> _What you need to do_: Those lines of the data that hold the word "worklog" are to be copied out.

> _Revision tracking records_:
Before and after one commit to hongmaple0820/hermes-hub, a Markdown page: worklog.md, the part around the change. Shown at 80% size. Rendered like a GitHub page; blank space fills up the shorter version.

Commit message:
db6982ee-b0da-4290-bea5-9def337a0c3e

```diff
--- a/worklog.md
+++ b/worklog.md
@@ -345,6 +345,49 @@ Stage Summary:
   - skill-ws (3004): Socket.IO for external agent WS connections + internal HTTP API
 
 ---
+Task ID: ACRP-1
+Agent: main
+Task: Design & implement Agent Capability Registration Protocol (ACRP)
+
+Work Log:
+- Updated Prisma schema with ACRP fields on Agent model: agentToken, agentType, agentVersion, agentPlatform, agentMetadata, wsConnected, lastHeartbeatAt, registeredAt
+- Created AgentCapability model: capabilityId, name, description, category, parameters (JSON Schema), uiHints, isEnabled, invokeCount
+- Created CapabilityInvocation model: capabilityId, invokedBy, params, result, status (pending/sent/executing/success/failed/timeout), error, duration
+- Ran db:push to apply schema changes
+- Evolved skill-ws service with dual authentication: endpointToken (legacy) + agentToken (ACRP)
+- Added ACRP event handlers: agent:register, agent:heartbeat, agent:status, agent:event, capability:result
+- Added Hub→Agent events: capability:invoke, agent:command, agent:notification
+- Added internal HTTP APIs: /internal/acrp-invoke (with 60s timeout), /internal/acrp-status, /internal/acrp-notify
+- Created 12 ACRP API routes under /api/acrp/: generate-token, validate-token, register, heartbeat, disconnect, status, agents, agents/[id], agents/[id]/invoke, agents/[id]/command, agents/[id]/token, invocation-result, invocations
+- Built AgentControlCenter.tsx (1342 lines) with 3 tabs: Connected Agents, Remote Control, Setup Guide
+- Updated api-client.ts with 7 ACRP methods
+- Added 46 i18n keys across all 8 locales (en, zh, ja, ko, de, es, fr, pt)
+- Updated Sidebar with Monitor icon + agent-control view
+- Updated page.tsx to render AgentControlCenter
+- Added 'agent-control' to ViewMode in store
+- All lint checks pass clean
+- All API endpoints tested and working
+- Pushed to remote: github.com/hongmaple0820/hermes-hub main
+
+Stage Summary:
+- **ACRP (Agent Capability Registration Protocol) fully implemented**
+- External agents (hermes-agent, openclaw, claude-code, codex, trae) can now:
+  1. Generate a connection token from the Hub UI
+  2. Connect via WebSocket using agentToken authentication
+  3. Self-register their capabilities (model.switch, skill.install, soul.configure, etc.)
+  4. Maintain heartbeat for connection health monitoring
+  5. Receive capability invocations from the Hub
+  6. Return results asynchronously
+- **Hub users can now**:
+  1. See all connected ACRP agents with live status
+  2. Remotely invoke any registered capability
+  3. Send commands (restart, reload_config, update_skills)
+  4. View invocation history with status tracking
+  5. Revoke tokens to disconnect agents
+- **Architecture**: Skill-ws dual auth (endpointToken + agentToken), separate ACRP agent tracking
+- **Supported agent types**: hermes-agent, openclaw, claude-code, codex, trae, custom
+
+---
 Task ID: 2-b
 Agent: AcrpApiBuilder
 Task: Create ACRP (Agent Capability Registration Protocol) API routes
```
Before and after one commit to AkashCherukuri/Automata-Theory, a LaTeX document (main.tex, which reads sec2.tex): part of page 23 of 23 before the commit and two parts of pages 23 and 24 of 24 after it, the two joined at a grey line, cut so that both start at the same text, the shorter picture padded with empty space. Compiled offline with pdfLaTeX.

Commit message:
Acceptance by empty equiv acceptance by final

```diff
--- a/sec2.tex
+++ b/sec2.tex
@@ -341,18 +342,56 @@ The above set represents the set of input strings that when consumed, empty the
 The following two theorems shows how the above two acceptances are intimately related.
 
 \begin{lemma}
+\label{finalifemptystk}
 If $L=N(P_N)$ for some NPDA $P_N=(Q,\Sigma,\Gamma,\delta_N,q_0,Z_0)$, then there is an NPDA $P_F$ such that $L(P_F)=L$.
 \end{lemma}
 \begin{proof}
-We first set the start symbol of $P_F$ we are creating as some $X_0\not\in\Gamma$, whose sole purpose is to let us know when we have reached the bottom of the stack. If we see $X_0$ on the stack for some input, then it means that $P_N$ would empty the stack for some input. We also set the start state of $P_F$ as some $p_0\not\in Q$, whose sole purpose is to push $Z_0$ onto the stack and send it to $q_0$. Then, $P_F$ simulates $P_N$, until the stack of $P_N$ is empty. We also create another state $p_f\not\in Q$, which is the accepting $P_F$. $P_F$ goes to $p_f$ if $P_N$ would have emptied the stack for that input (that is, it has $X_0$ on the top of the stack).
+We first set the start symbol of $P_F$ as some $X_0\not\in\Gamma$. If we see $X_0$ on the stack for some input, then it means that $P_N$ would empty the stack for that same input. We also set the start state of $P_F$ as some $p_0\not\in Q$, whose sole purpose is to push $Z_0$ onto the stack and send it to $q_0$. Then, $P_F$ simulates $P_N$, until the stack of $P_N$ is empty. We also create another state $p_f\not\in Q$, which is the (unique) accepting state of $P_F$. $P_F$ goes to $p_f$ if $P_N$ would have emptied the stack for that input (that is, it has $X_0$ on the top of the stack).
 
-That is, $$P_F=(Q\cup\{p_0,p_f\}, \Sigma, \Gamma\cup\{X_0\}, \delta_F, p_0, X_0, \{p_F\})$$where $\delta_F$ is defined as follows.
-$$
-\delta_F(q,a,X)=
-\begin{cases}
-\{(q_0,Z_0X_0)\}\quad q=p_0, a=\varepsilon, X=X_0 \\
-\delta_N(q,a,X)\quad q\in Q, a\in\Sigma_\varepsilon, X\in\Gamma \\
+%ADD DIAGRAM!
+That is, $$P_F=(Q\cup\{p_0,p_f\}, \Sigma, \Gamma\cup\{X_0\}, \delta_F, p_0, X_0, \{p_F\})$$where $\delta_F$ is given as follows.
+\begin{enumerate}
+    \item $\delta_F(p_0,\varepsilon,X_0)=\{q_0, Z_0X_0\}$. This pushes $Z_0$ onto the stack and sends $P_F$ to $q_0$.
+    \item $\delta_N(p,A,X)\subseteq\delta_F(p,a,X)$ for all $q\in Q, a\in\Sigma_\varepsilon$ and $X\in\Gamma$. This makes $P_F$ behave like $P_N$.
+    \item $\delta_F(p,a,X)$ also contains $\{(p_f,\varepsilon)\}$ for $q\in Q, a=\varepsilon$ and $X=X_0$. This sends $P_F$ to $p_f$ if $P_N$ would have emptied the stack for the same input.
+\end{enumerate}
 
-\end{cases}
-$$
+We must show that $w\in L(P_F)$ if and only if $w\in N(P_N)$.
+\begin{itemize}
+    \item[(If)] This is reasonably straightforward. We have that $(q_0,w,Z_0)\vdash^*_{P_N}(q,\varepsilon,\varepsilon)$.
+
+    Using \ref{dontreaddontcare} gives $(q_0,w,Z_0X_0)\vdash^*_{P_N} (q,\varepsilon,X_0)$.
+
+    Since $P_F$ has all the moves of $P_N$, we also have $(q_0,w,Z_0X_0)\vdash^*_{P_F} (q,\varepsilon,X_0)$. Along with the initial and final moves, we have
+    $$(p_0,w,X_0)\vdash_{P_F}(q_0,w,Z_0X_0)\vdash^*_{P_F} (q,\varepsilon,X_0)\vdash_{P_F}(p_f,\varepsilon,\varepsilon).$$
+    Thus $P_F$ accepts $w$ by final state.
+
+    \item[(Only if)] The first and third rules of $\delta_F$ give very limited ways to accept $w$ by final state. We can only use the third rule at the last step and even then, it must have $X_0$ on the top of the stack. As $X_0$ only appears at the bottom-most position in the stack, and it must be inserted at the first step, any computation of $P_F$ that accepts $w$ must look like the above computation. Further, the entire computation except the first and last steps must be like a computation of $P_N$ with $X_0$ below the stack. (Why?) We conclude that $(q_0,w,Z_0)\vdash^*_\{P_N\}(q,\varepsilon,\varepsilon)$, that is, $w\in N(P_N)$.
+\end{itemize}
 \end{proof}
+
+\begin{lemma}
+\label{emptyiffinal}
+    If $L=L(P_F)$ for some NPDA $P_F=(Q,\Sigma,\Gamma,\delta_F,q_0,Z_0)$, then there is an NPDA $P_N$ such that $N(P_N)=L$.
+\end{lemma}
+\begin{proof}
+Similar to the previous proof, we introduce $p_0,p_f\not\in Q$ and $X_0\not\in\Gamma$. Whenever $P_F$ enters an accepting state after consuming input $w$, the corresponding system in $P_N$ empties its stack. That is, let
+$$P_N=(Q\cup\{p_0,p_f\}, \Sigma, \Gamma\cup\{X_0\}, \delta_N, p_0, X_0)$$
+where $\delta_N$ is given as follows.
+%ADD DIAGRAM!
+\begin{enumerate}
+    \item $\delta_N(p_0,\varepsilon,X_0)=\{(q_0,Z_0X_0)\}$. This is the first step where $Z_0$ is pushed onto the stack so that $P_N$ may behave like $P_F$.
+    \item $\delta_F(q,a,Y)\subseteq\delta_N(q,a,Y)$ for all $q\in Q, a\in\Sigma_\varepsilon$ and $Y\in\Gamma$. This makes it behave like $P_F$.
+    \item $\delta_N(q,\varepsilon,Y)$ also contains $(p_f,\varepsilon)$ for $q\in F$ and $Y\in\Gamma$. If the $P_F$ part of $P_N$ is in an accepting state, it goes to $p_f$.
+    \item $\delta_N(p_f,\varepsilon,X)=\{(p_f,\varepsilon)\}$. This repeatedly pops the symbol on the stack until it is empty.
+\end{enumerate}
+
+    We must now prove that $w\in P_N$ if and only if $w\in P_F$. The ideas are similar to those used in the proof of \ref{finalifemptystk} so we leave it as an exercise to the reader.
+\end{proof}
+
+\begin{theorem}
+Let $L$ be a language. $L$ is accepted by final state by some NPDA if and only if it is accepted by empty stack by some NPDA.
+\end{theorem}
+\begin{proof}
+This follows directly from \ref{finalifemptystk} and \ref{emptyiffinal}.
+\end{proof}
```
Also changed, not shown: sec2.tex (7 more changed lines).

> _Exercise result_:
Before and after one commit to hongmaple0820/hermes-hub, a Markdown page: worklog.md, the part around the change. Shown at 80% size. Rendered like a GitHub page; blank space fills up the shorter version.
--- a/worklog.md
+++ b/worklog.md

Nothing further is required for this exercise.